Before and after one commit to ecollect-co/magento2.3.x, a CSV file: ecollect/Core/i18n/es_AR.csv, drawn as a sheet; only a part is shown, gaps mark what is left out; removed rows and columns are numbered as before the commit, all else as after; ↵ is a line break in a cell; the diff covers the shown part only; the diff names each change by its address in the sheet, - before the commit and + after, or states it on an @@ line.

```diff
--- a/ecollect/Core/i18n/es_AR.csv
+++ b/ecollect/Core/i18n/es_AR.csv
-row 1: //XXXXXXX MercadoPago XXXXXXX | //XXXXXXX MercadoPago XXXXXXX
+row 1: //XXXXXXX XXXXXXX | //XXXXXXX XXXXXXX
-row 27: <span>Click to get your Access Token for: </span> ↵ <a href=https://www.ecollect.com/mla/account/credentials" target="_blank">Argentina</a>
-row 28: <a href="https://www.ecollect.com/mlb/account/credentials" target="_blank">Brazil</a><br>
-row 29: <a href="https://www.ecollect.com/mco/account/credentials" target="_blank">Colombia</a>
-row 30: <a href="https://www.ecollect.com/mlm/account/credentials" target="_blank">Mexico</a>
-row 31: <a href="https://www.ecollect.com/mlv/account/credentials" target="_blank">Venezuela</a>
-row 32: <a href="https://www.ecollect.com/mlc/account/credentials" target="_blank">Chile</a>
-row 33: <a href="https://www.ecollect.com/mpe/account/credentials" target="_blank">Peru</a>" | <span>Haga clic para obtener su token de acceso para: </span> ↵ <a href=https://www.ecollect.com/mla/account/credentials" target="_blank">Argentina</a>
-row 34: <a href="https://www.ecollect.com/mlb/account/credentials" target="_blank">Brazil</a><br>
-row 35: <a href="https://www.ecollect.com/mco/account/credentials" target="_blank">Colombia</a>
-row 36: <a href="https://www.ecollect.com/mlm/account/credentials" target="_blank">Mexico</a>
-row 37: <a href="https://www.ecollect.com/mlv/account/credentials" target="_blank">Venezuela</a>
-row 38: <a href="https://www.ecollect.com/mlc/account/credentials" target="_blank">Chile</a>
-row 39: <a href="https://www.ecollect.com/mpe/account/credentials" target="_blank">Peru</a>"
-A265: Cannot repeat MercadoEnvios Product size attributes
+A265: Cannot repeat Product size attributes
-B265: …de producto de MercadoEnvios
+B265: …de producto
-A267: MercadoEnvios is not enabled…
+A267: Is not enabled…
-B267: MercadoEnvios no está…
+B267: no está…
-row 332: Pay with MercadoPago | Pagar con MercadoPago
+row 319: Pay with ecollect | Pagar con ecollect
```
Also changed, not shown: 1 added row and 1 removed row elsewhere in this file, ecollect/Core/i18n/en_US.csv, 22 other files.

▸ Work instruction
Copy each of the records above so that nothing differs from the original.

▸ Problem solution
Before and after one commit to ecollect-co/magento2.3.x, a CSV file: ecollect/Core/i18n/es_AR.csv, drawn as a sheet; only a part is shown, gaps mark what is left out; removed rows and columns are numbered as before the commit, all else as after; ↵ is a line break in a cell; the diff covers the shown part only; the diff names each change by its address in the sheet, - before the commit and + after, or states it on an @@ line.

```diff
--- a/ecollect/Core/i18n/es_AR.csv
+++ b/ecollect/Core/i18n/es_AR.csv
-row 1: //XXXXXXX MercadoPago XXXXXXX | //XXXXXXX MercadoPago XXXXXXX
+row 1: //XXXXXXX XXXXXXX | //XXXXXXX XXXXXXX
-row 27: <span>Click to get your Access Token for: </span> ↵ <a href=https://www.ecollect.com/mla/account/credentials" target="_blank">Argentina</a>
-row 28: <a href="https://www.ecollect.com/mlb/account/credentials" target="_blank">Brazil</a><br>
-row 29: <a href="https://www.ecollect.com/mco/account/credentials" target="_blank">Colombia</a>
-row 30: <a href="https://www.ecollect.com/mlm/account/credentials" target="_blank">Mexico</a>
-row 31: <a href="https://www.ecollect.com/mlv/account/credentials" target="_blank">Venezuela</a>
-row 32: <a href="https://www.ecollect.com/mlc/account/credentials" target="_blank">Chile</a>
-row 33: <a href="https://www.ecollect.com/mpe/account/credentials" target="_blank">Peru</a>" | <span>Haga clic para obtener su token de acceso para: </span> ↵ <a href=https://www.ecollect.com/mla/account/credentials" target="_blank">Argentina</a>
-row 34: <a href="https://www.ecollect.com/mlb/account/credentials" target="_blank">Brazil</a><br>
-row 35: <a href="https://www.ecollect.com/mco/account/credentials" target="_blank">Colombia</a>
-row 36: <a href="https://www.ecollect.com/mlm/account/credentials" target="_blank">Mexico</a>
-row 37: <a href="https://www.ecollect.com/mlv/account/credentials" target="_blank">Venezuela</a>
-row 38: <a href="https://www.ecollect.com/mlc/account/credentials" target="_blank">Chile</a>
-row 39: <a href="https://www.ecollect.com/mpe/account/credentials" target="_blank">Peru</a>"
-A265: Cannot repeat MercadoEnvios Product size attributes
+A265: Cannot repeat Product size attributes
-B265: …de producto de MercadoEnvios
+B265: …de producto
-A267: MercadoEnvios is not enabled…
+A267: Is not enabled…
-B267: MercadoEnvios no está…
+B267: no está…
-row 332: Pay with MercadoPago | Pagar con MercadoPago
+row 319: Pay with ecollect | Pagar con ecollect
```
Also changed, not shown: 1 added row and 1 removed row elsewhere in this file, ecollect/Core/i18n/en_US.csv, 22 other files.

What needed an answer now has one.